Date of Award

5-2014

Degree Type

Thesis

Degree Name

Master of Arts (MA)

Department

History

First Advisor

Kyle Bulthuis

Abstract

The primary reason for urban growth in the Early Republic was the growth and linking of transportation networks. This study will show how two cities, Pittsburgh, Pennsylvania and Wheeling, Virginia, sought to bring the many rapidly changing transportation networks to their city. Through the examination of the role of boosters, local, state, and federal investments, and the conflict or cooperation between eastern elites in each state versus the concerns of the western counties, one of these cities, Pittsburgh, will be show to have achieved regional hegemony by bringing more trade networks into its hub.
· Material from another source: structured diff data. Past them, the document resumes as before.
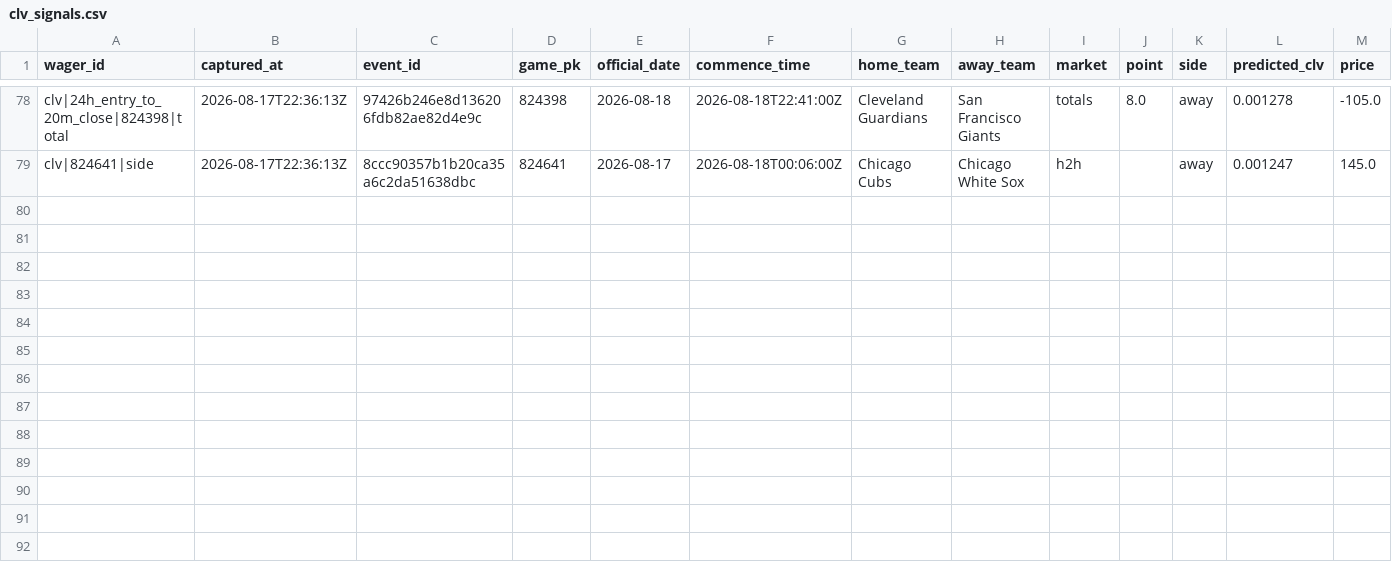
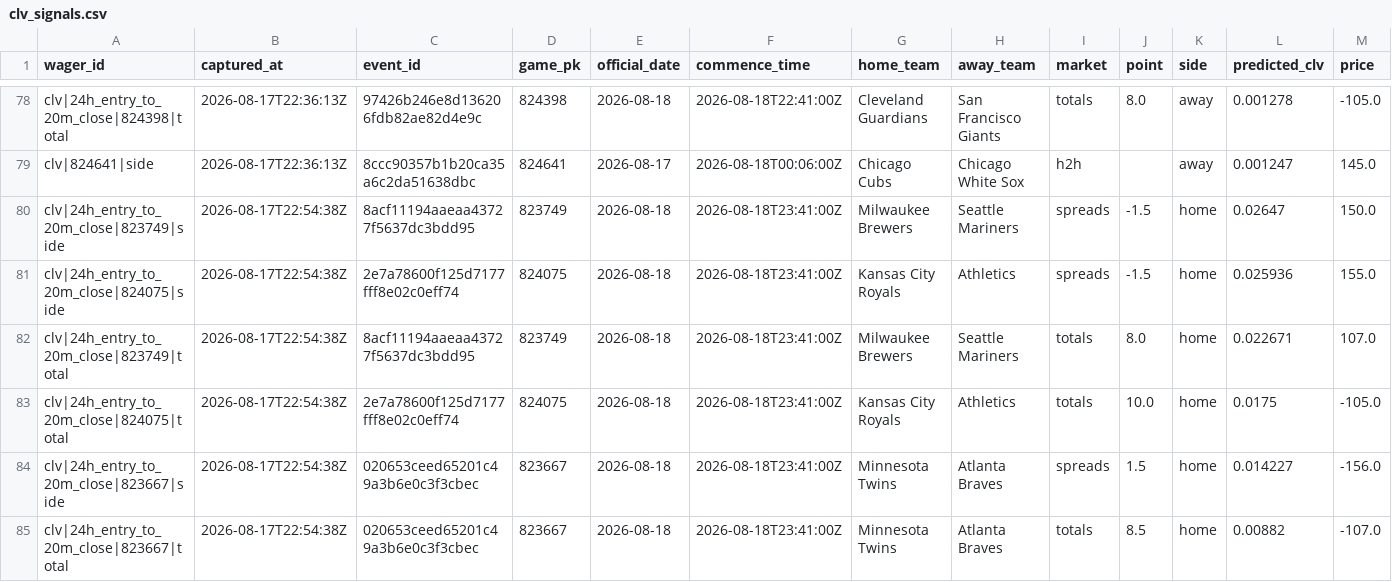
Before and after one commit to joshuakingsland/claude-diamond, a CSV file: data/clv_signals.csv, drawn as a sheet; only a part is shown, gaps mark what is left out; rows hold the shown columns only; the diff names each change by its address in the sheet, - before the commit and + after, or states it on an @@ line.

```diff
--- a/data/clv_signals.csv
+++ b/data/clv_signals.csv
+row 80: clv|24h_entry_to_20m_close|823749|side | 2026-08-17T22:54:38Z | 8acf11194aaeaa43727f5637dc3bdd95 | 823749 | 2026-08-18 | 2026-08-18T23:41:00Z | Milwaukee Brewers | Seattle Mariners | spreads | -1.5 | home | 0.02647 | 150.0
+row 81: clv|24h_entry_to_20m_close|824075|side | 2026-08-17T22:54:38Z | 2e7a78600f125d7177fff8e02c0eff74 | 824075 | 2026-08-18 | 2026-08-18T23:41:00Z | Kansas City Royals | Athletics | spreads | -1.5 | home | 0.025936 | 155.0
+row 82: clv|24h_entry_to_20m_close|823749|total | 2026-08-17T22:54:38Z | 8acf11194aaeaa43727f5637dc3bdd95 | 823749 | 2026-08-18 | 2026-08-18T23:41:00Z | Milwaukee Brewers | Seattle Mariners | totals | 8.0 | home | 0.022671 | 107.0
+row 83: clv|24h_entry_to_20m_close|824075|total | 2026-08-17T22:54:38Z | 2e7a78600f125d7177fff8e02c0eff74 | 824075 | 2026-08-18 | 2026-08-18T23:41:00Z | Kansas City Royals | Athletics | totals | 10.0 | home | 0.0175 | -105.0
+row 84: clv|24h_entry_to_20m_close|823667|side | 2026-08-17T22:54:38Z | 020653ceed65201c49a3b6e0c3f3cbec | 823667 | 2026-08-18 | 2026-08-18T23:41:00Z | Minnesota Twins | Atlanta Braves | spreads | 1.5 | home | 0.014227 | -156.0
+row 85: clv|24h_entry_to_20m_close|823667|total | 2026-08-17T22:54:38Z | 020653ceed65201c49a3b6e0c3f3cbec | 823667 | 2026-08-18 | 2026-08-18T23:41:00Z | Minnesota Twins | Atlanta Braves | totals | 8.5 | home | 0.00882 | -107.0
```
Also changed, not shown: data/lines_upcoming.csv, data/lineup_snapshots.csv, 8 other files.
The role of geography in settlement patterns and construction of these networks will also be discussed.

This study examined existing scholarship in books and journals as well as archival evidence from the University of Pittsburgh, West Virginia University, the University of Virginia, the Historical Society of Wheeling, the Carnegie Foundation, and records from the United States Congressional Series.

3-18-2014

Included in

History Commons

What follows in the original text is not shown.